» **TASK BRIEF**: Report every line below that holds the word "country".

Start of STUDY MATERIAL

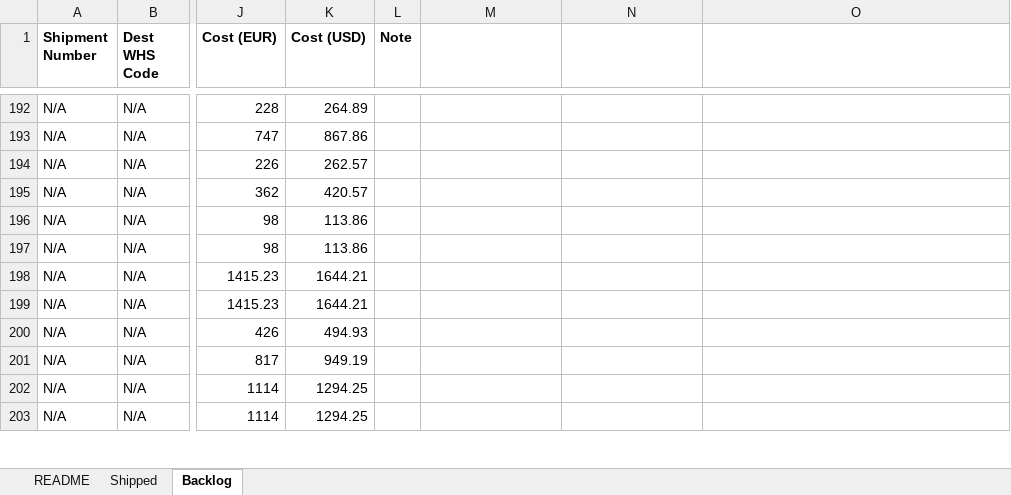
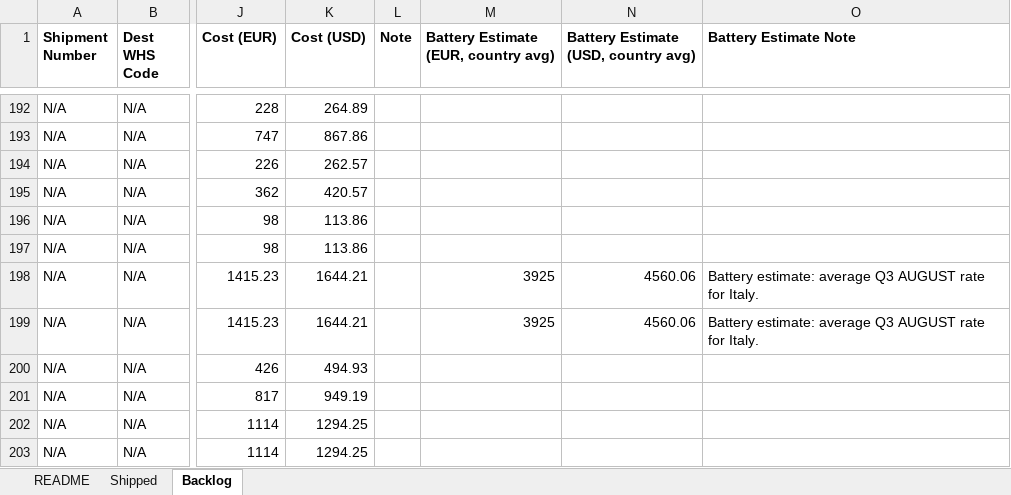
Before and after one commit to danielcarmel41-hash/logistics, an Excel workbook: output/NL_to_SUP_Cost.xlsx, sheet Backlog, drawn as a sheet; only a part is shown, gaps mark what is left out; values as stored, in another font and other column widths than the file's, no borders; the diff covers the shown part only; the diff names each change by its address in the sheet, - before the commit and + after, or states it on an @@ line.

```diff
--- a/output/NL_to_SUP_Cost.xlsx (sheet Backlog)
+++ b/output/NL_to_SUP_Cost.xlsx (sheet Backlog)
-M1: (empty)
+M1: Battery Estimate (EUR, country avg)
-N1: (empty)
+N1: Battery Estimate (USD, country avg)
-O1: (empty)
+O1: Battery Estimate Note
-M198:M199: (empty)
+M198:M199: 3925
-N198:N199: (empty)
+N198:N199: 4560.06
-O198:O199 (Battery Estimate Note): (empty)
+O198:O199 (Battery Estimate Note): Battery estimate: average Q3 AUGUST rate for Italy.
```
Also changed, not shown: 141 edited cells elsewhere in this sheet, sheet Shipped, sheet README, 1 other file.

End of STUDY MATERIAL

» **OUTPUT OF THE EXERCISE**:
+M1: Battery Estimate (EUR, country avg)
+N1: Battery Estimate (USD, country avg)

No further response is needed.